** Opening DATA FOR ANALYSIS block **

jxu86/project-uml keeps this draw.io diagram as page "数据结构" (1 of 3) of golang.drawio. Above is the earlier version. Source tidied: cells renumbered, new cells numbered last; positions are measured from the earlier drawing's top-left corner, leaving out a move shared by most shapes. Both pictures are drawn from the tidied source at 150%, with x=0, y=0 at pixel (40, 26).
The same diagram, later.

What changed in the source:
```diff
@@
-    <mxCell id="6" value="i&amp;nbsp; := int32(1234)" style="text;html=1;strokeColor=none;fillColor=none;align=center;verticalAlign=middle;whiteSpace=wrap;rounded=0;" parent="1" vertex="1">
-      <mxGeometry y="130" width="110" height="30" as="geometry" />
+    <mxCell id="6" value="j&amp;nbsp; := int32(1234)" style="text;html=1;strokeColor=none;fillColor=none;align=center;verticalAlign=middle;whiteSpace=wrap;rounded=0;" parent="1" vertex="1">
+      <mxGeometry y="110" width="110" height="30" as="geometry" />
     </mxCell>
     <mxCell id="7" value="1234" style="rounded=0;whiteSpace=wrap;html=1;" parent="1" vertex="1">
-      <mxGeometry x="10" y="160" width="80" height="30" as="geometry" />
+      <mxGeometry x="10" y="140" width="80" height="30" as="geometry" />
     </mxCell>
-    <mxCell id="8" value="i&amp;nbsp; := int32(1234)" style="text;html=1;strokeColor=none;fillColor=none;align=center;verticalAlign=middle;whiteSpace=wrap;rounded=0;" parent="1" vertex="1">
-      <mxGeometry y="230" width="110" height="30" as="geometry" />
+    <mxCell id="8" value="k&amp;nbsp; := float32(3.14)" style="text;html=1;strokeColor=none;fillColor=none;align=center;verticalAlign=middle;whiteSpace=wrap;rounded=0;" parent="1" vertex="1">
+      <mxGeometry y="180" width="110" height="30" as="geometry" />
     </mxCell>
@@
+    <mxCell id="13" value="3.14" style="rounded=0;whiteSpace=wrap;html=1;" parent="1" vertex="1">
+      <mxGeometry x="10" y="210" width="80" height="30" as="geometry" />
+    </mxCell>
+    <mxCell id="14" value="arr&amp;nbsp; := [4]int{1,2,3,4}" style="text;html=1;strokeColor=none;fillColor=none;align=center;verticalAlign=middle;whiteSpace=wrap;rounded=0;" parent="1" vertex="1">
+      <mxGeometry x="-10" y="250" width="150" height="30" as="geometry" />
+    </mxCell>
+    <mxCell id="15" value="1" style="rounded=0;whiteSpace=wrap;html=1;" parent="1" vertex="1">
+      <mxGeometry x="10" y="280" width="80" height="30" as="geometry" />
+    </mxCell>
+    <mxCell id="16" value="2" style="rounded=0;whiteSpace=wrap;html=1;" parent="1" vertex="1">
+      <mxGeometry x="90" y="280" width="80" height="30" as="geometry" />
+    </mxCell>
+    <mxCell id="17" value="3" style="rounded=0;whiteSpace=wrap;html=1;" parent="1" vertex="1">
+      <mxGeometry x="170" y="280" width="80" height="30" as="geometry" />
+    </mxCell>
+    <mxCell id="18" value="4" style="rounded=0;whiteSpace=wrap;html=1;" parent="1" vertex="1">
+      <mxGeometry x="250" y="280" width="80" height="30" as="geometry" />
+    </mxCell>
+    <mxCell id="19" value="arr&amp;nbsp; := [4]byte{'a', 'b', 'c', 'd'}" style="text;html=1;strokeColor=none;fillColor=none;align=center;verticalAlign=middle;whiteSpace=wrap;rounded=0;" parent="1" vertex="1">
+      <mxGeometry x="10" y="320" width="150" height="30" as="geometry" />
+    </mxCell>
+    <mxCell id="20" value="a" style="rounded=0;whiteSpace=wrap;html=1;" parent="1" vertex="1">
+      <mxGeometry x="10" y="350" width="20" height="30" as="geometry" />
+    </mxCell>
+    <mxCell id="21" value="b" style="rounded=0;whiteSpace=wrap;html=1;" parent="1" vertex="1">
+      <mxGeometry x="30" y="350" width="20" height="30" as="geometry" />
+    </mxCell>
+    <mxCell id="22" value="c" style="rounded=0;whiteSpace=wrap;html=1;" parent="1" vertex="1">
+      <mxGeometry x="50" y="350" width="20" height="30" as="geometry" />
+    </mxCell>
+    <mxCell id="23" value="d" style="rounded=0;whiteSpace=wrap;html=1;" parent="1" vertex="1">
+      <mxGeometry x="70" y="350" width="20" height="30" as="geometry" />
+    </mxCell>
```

** Closing DATA FOR ANALYSIS block **

WORK ITEM:
Every record above should be output exactly.

RESPONSE FOR THIS EXERCISE:
jxu86/project-uml keeps this draw.io diagram as page "数据结构" (1 of 3) of golang.drawio. Above is the earlier version. Source tidied: cells renumbered, new cells numbered last; positions are measured from the earlier drawing's top-left corner, leaving out a move shared by most shapes. Both pictures are drawn from the tidied source at 150%, with x=0, y=0 at pixel (40, 26).
The same diagram, later.

What changed in the source:
```diff
@@
-    <mxCell id="6" value="i&amp;nbsp; := int32(1234)" style="text;html=1;strokeColor=none;fillColor=none;align=center;verticalAlign=middle;whiteSpace=wrap;rounded=0;" parent="1" vertex="1">
-      <mxGeometry y="130" width="110" height="30" as="geometry" />
+    <mxCell id="6" value="j&amp;nbsp; := int32(1234)" style="text;html=1;strokeColor=none;fillColor=none;align=center;verticalAlign=middle;whiteSpace=wrap;rounded=0;" parent="1" vertex="1">
+      <mxGeometry y="110" width="110" height="30" as="geometry" />
     </mxCell>
     <mxCell id="7" value="1234" style="rounded=0;whiteSpace=wrap;html=1;" parent="1" vertex="1">
-      <mxGeometry x="10" y="160" width="80" height="30" as="geometry" />
+      <mxGeometry x="10" y="140" width="80" height="30" as="geometry" />
     </mxCell>
-    <mxCell id="8" value="i&amp;nbsp; := int32(1234)" style="text;html=1;strokeColor=none;fillColor=none;align=center;verticalAlign=middle;whiteSpace=wrap;rounded=0;" parent="1" vertex="1">
-      <mxGeometry y="230" width="110" height="30" as="geometry" />
+    <mxCell id="8" value="k&amp;nbsp; := float32(3.14)" style="text;html=1;strokeColor=none;fillColor=none;align=center;verticalAlign=middle;whiteSpace=wrap;rounded=0;" parent="1" vertex="1">
+      <mxGeometry y="180" width="110" height="30" as="geometry" />
     </mxCell>
@@
+    <mxCell id="13" value="3.14" style="rounded=0;whiteSpace=wrap;html=1;" parent="1" vertex="1">
+      <mxGeometry x="10" y="210" width="80" height="30" as="geometry" />
+    </mxCell>
+    <mxCell id="14" value="arr&amp;nbsp; := [4]int{1,2,3,4}" style="text;html=1;strokeColor=none;fillColor=none;align=center;verticalAlign=middle;whiteSpace=wrap;rounded=0;" parent="1" vertex="1">
+      <mxGeometry x="-10" y="250" width="150" height="30" as="geometry" />
+    </mxCell>
+    <mxCell id="15" value="1" style="rounded=0;whiteSpace=wrap;html=1;" parent="1" vertex="1">
+      <mxGeometry x="10" y="280" width="80" height="30" as="geometry" />
+    </mxCell>
+    <mxCell id="16" value="2" style="rounded=0;whiteSpace=wrap;html=1;" parent="1" vertex="1">
+      <mxGeometry x="90" y="280" width="80" height="30" as="geometry" />
+    </mxCell>
+    <mxCell id="17" value="3" style="rounded=0;whiteSpace=wrap;html=1;" parent="1" vertex="1">
+      <mxGeometry x="170" y="280" width="80" height="30" as="geometry" />
+    </mxCell>
+    <mxCell id="18" value="4" style="rounded=0;whiteSpace=wrap;html=1;" parent="1" vertex="1">
+      <mxGeometry x="250" y="280" width="80" height="30" as="geometry" />
+    </mxCell>
+    <mxCell id="19" value="arr&amp;nbsp; := [4]byte{'a', 'b', 'c', 'd'}" style="text;html=1;strokeColor=none;fillColor=none;align=center;verticalAlign=middle;whiteSpace=wrap;rounded=0;" parent="1" vertex="1">
+      <mxGeometry x="10" y="320" width="150" height="30" as="geometry" />
+    </mxCell>
+    <mxCell id="20" value="a" style="rounded=0;whiteSpace=wrap;html=1;" parent="1" vertex="1">
+      <mxGeometry x="10" y="350" width="20" height="30" as="geometry" />
+    </mxCell>
+    <mxCell id="21" value="b" style="rounded=0;whiteSpace=wrap;html=1;" parent="1" vertex="1">
+      <mxGeometry x="30" y="350" width="20" height="30" as="geometry" />
+    </mxCell>
+    <mxCell id="22" value="c" style="rounded=0;whiteSpace=wrap;html=1;" parent="1" vertex="1">
+      <mxGeometry x="50" y="350" width="20" height="30" as="geometry" />
+    </mxCell>
+    <mxCell id="23" value="d" style="rounded=0;whiteSpace=wrap;html=1;" parent="1" vertex="1">
+      <mxGeometry x="70" y="350" width="20" height="30" as="geometry" />
+    </mxCell>
```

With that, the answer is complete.